She’s not too concerned, though, that pressure for English-style changes will start to build in Scotland. ‘We’ve got a huge advantage because we were able to design our audit arrangements back in 2000 to fit with the Scottish Parliament. We have got a single audit organisation so we get the economies of scale, we get the ability to look right across the public sector in a joined-up way and to do our audit work right across the NHS, local government and central government in an integrated fashion.’
Given the financial pressures affecting the public sector, it’s ‘critical’ that Audit Scotland leads by example, Gardner says. The organisation is ‘well on track’ to meet its 2010 commitment to reduce the cost of audit by 20% over four years. ‘We are able to demonstrate that we are living up to all the things we expect of the bodies we audit.’
Plans are afoot to give up the two George Street properties the auditors occupy. The building that holds Gardner’s office is in an attractive neo-classical terrace, typical of Edinburgh’s New Town. ‘It is a beautiful building, but not where we’ll be in a couple of years’ time because we do need to manage our costs and modernise our ways of working. Bringing people together on one site is a key part of that for me.’
Gardner recently took a break from her public audit career, travelling to the Turks and Caicos Islands to take on the challenging role of chief financial officer at a time when the islands’ economy was in a tailspin.
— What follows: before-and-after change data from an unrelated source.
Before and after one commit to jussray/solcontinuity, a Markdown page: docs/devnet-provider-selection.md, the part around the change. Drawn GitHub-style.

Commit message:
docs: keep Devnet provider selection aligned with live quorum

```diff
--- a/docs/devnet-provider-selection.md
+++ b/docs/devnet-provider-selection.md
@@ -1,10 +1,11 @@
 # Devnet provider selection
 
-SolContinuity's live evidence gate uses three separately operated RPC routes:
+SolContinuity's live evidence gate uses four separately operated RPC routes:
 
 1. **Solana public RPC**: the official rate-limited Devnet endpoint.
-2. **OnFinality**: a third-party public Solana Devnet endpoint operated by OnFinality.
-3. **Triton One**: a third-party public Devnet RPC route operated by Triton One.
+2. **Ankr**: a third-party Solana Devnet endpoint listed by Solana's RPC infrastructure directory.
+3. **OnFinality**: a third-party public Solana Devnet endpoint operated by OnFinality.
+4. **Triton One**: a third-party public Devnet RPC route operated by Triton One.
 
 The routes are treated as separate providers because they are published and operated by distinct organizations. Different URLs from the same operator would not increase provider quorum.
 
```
Turks & Caicos is a British Overseas Territory, and direct government had been suspended in 2009 following a financial crisis and allegations of corruption. As a condition of providing support, the UK government insisted on sending in a financial officer to get a grip on the problems and help restore some balance to the finances.
Gardner’s name came into the frame when the Department for International Development asked CIPFA if they knew anyone who might be prepared to take on the role. She leapt at the opportunity for a change from audit and to broaden her experience.
Gardner explains that Turks & Caicos had no sustainable tax base and was reliant on revenue from import duties, work permits and tourist taxes. Following the 2007/08 financial crisis, the islands’ revenues ‘fell off a cliff’, she says. ‘The killer statistic for me was that the government’s revenues had collapsed from something like $220m in 2008/09 to about $120m in 2010/11.’
When she arrived on the islands in September 2010, she found public services falling apart in an economy that had become dependent on public sector wages and contracts. The public finances were in a ‘catastrophic’ state with no clarity about the scale of the problem, who the islands’ creditors were or how much was owed.
Gardner and her team set about collecting revenue, identifying creditors and preparing a three-year financial plan. ‘We managed to put in place a commercial refinancing package that both refinanced the existing debt and gave us enough headroom to get to the end of 2013 in a break-even position and then to start the job of rebuilding the finance function.’
She describes the 12 months she spent in Turks & Caicos as ‘the toughest, but no question, the best’ of her professional career.
Returning to the UK, the experience made her reflect on how critical good financial management is ‘to good government, good public services and good societies’.
She adds: ‘On a personal level, what I really took away from it was resilience under difficult circumstances. It was a tough 12 months, but I came through it. Having done that, I feel better prepared for the challenges that I know will be here for my term of office.’
This article first appeared in the September issue of Public Finance